Records for this task:
——————

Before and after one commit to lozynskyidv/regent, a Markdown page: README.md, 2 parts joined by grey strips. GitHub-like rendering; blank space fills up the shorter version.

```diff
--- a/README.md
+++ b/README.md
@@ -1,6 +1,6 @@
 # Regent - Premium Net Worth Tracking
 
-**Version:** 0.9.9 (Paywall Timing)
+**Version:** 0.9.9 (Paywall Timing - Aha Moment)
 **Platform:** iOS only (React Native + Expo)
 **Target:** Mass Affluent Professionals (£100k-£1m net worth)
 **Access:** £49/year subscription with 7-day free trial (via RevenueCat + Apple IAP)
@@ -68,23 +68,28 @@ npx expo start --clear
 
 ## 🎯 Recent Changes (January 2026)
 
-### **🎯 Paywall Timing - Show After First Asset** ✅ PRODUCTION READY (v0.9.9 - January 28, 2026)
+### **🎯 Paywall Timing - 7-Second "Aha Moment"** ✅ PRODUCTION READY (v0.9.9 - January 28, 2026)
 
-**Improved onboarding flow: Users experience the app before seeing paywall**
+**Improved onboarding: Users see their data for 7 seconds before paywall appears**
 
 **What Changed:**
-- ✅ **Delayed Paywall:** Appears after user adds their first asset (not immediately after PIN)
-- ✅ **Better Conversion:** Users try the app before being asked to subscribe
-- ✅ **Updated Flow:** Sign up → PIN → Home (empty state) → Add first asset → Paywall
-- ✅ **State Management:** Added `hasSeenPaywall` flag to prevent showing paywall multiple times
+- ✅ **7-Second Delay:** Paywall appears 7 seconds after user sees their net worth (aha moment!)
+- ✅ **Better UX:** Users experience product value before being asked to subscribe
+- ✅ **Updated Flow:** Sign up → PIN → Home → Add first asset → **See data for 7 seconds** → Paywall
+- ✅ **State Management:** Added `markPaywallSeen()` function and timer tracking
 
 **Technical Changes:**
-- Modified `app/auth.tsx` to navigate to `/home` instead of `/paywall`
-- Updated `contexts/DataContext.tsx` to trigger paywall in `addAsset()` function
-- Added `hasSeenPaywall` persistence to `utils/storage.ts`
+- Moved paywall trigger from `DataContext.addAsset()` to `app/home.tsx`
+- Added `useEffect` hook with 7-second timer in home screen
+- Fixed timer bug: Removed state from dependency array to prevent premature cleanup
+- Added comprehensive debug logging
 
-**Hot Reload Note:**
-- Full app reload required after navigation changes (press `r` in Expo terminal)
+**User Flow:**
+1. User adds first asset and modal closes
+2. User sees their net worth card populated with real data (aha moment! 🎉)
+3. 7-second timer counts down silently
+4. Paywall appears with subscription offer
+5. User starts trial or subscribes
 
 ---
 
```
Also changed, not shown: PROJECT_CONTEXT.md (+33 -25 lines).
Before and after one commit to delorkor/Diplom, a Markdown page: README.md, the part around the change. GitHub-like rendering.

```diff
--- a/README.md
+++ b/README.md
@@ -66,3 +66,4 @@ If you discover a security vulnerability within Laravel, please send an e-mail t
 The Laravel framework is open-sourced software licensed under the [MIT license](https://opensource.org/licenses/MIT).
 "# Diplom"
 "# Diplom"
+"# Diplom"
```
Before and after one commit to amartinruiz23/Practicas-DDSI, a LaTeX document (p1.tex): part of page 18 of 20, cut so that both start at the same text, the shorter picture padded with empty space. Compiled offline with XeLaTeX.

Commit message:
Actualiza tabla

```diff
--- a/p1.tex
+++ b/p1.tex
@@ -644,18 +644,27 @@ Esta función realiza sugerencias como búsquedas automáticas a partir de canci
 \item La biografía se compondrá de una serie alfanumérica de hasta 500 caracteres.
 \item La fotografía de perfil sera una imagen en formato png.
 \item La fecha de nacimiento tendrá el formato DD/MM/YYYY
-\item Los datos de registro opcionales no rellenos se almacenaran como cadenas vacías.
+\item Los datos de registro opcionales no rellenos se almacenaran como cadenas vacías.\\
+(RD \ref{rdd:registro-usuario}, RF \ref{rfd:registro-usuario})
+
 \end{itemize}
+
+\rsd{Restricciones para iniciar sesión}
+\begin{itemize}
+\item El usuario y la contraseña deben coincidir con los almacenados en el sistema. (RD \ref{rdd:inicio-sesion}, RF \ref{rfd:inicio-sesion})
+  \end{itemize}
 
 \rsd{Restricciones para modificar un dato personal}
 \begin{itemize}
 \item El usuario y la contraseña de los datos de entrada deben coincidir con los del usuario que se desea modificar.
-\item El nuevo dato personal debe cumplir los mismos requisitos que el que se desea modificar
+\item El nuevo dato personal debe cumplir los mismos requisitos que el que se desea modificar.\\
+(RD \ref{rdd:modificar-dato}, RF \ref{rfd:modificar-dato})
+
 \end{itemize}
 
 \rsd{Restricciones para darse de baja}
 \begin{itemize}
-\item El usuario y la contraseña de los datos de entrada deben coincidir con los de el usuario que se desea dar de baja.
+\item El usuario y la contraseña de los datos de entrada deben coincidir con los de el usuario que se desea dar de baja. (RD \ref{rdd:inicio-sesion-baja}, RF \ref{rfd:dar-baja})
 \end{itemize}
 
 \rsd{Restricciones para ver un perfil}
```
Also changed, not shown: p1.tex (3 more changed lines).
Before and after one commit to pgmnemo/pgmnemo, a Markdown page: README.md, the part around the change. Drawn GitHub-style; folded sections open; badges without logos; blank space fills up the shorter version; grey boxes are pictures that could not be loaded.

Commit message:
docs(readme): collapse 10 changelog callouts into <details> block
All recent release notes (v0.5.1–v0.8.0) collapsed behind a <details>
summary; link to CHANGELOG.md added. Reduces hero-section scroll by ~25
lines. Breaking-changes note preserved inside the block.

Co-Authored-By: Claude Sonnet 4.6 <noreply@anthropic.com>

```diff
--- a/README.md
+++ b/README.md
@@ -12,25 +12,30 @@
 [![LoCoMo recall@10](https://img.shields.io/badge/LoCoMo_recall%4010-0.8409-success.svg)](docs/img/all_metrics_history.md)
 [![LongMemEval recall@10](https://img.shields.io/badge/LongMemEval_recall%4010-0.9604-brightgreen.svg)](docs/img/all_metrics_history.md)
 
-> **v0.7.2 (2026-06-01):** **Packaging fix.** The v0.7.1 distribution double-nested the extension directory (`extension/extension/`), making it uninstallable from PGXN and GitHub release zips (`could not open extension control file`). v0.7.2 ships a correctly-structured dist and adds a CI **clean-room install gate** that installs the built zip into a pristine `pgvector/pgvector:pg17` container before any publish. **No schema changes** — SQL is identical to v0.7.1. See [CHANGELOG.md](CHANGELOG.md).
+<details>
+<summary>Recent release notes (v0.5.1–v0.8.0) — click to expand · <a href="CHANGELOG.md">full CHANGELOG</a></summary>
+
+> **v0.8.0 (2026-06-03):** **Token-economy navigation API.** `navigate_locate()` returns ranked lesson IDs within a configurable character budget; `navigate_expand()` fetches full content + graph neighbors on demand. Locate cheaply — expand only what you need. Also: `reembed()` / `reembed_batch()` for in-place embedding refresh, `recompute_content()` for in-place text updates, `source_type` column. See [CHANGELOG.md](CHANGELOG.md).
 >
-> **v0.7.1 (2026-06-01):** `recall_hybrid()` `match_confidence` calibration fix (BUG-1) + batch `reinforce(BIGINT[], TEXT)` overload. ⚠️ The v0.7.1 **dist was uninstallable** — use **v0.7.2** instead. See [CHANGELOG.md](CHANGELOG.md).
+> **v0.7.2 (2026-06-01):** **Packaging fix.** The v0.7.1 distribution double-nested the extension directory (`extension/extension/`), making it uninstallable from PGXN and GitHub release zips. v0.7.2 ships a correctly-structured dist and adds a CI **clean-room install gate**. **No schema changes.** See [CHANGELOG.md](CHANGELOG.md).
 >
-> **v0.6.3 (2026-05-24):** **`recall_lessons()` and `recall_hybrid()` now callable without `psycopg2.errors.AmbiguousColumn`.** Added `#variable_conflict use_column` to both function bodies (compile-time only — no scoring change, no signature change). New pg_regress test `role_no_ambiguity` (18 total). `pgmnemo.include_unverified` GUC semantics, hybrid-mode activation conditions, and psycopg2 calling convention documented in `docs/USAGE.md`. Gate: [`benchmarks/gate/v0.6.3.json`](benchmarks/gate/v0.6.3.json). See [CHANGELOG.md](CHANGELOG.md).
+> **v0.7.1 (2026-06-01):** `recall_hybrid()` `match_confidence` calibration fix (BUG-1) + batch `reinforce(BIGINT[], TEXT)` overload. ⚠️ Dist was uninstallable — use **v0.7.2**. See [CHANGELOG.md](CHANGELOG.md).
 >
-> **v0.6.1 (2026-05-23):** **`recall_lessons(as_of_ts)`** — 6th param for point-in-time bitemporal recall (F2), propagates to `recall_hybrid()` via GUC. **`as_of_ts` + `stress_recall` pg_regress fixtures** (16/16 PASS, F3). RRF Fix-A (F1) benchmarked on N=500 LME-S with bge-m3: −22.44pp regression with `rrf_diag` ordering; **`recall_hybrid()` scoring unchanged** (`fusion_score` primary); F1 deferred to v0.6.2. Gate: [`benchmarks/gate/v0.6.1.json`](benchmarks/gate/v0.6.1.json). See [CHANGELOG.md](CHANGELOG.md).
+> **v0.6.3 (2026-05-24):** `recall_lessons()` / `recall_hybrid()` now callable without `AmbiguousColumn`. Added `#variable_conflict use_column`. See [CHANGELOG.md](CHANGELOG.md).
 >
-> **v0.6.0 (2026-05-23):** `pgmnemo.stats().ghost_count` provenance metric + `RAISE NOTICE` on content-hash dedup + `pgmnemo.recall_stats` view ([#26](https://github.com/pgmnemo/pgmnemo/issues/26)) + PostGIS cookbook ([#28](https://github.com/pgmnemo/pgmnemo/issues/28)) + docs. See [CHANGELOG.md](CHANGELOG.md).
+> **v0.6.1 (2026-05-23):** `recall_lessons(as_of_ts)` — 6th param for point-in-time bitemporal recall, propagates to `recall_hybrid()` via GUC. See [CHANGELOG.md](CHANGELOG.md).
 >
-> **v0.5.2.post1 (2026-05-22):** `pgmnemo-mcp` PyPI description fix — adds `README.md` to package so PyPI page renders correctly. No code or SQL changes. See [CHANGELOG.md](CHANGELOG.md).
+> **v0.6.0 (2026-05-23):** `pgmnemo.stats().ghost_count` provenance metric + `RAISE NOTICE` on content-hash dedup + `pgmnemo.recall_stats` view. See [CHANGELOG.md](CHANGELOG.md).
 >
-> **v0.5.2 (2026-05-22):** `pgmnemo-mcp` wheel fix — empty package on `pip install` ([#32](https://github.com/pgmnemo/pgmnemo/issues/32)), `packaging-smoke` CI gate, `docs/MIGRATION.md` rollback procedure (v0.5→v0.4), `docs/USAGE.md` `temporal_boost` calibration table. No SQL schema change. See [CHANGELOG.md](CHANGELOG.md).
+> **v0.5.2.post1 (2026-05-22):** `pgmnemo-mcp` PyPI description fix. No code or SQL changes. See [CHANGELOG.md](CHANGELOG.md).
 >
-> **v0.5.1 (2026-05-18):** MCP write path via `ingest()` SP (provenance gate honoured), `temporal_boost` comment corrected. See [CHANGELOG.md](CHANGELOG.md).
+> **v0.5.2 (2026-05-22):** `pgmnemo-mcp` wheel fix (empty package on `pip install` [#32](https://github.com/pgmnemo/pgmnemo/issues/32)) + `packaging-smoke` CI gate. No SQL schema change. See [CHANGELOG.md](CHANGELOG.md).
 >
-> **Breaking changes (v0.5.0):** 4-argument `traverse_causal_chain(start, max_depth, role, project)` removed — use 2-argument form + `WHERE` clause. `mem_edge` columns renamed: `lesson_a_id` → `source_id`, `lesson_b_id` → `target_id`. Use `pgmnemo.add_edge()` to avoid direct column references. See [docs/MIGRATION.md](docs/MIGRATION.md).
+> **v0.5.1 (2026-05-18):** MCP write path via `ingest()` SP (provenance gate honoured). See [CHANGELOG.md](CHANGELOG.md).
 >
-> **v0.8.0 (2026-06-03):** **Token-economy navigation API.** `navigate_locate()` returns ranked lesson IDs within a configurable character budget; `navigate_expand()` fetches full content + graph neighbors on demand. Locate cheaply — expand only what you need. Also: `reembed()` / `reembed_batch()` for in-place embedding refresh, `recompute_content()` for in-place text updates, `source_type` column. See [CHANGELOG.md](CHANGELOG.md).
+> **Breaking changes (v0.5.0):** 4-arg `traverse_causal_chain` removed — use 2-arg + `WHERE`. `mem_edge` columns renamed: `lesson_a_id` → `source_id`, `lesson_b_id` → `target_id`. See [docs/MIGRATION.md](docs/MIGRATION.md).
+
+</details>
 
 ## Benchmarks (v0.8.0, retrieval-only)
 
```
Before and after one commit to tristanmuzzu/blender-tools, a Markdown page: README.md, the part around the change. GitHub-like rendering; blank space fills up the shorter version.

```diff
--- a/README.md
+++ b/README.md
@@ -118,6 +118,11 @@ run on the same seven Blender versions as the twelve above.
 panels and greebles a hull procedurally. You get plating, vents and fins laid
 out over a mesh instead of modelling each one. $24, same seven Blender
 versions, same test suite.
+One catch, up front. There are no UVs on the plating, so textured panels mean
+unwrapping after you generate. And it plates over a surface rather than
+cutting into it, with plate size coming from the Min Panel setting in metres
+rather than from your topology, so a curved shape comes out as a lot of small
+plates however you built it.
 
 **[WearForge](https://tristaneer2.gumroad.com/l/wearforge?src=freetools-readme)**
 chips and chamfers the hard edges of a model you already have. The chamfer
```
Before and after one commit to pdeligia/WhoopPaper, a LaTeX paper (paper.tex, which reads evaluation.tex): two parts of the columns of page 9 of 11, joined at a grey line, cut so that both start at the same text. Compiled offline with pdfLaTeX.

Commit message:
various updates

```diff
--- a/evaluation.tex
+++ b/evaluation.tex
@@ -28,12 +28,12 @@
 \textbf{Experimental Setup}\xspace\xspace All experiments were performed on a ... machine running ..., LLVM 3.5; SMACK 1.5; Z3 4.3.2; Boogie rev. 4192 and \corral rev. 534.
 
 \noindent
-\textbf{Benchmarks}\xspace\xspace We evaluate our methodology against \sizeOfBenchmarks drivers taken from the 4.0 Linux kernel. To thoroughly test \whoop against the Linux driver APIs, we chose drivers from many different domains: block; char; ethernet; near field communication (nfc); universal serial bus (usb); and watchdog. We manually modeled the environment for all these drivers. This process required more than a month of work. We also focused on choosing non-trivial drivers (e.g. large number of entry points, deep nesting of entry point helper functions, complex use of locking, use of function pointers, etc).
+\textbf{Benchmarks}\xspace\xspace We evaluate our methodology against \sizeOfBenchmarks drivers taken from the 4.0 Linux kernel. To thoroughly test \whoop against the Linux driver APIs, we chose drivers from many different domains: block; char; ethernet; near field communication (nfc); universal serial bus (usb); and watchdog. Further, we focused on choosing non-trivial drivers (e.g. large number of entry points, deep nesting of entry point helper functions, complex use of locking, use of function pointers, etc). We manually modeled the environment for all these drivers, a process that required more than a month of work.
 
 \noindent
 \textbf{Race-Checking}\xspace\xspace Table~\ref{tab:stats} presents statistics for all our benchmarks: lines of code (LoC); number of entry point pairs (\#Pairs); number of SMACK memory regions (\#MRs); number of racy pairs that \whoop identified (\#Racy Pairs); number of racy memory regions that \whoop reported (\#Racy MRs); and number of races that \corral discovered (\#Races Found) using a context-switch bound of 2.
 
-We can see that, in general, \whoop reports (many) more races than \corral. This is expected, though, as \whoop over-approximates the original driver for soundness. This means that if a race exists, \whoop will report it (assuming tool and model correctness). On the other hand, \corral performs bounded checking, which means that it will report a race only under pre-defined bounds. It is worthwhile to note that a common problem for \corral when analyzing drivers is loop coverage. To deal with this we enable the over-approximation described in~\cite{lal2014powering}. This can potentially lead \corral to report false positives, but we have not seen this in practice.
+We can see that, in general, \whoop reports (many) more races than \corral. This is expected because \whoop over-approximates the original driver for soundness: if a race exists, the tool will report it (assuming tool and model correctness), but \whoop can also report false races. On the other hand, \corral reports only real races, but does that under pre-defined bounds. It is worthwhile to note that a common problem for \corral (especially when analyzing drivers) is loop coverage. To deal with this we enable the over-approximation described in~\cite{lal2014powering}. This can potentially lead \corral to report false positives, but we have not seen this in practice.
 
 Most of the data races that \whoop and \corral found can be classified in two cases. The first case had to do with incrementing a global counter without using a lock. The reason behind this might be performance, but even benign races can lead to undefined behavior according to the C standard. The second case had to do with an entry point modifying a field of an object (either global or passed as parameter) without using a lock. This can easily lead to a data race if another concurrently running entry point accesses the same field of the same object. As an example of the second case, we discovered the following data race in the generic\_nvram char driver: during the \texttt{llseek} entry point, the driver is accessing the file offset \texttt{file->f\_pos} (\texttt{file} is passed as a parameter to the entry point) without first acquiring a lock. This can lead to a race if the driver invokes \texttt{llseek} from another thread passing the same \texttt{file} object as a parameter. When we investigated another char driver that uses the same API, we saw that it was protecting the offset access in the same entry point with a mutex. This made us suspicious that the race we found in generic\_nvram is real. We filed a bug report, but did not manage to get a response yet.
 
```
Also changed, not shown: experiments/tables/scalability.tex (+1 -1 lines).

——————

What needs to be done:
Filter the entries and copy each line with "stats".

Task response:
-> **v0.6.0 (2026-05-23):** `pgmnemo.stats().ghost_count` provenance metric + `RAISE NOTICE` on content-hash dedup + `pgmnemo.recall_stats` view ([#26](https://github.com/pgmnemo/pgmnemo/issues/26)) + PostGIS cookbook ([#28](https://github.com/pgmnemo/pgmnemo/issues/28)) + docs. See [CHANGELOG.md](CHANGELOG.md).
+> **v0.6.0 (2026-05-23):** `pgmnemo.stats().ghost_count` provenance metric + `RAISE NOTICE` on content-hash dedup + `pgmnemo.recall_stats` view. See [CHANGELOG.md](CHANGELOG.md).
 \textbf{Race-Checking}\xspace\xspace Table~\ref{tab:stats} presents statistics for all our benchmarks: lines of code (LoC); number of entry point pairs (\#Pairs); number of SMACK memory regions (\#MRs); number of racy pairs that \whoop identified (\#Racy Pairs); number of racy memory regions that \whoop reported (\#Racy MRs); and number of races that \corral discovered (\#Races Found) using a context-switch bound of 2.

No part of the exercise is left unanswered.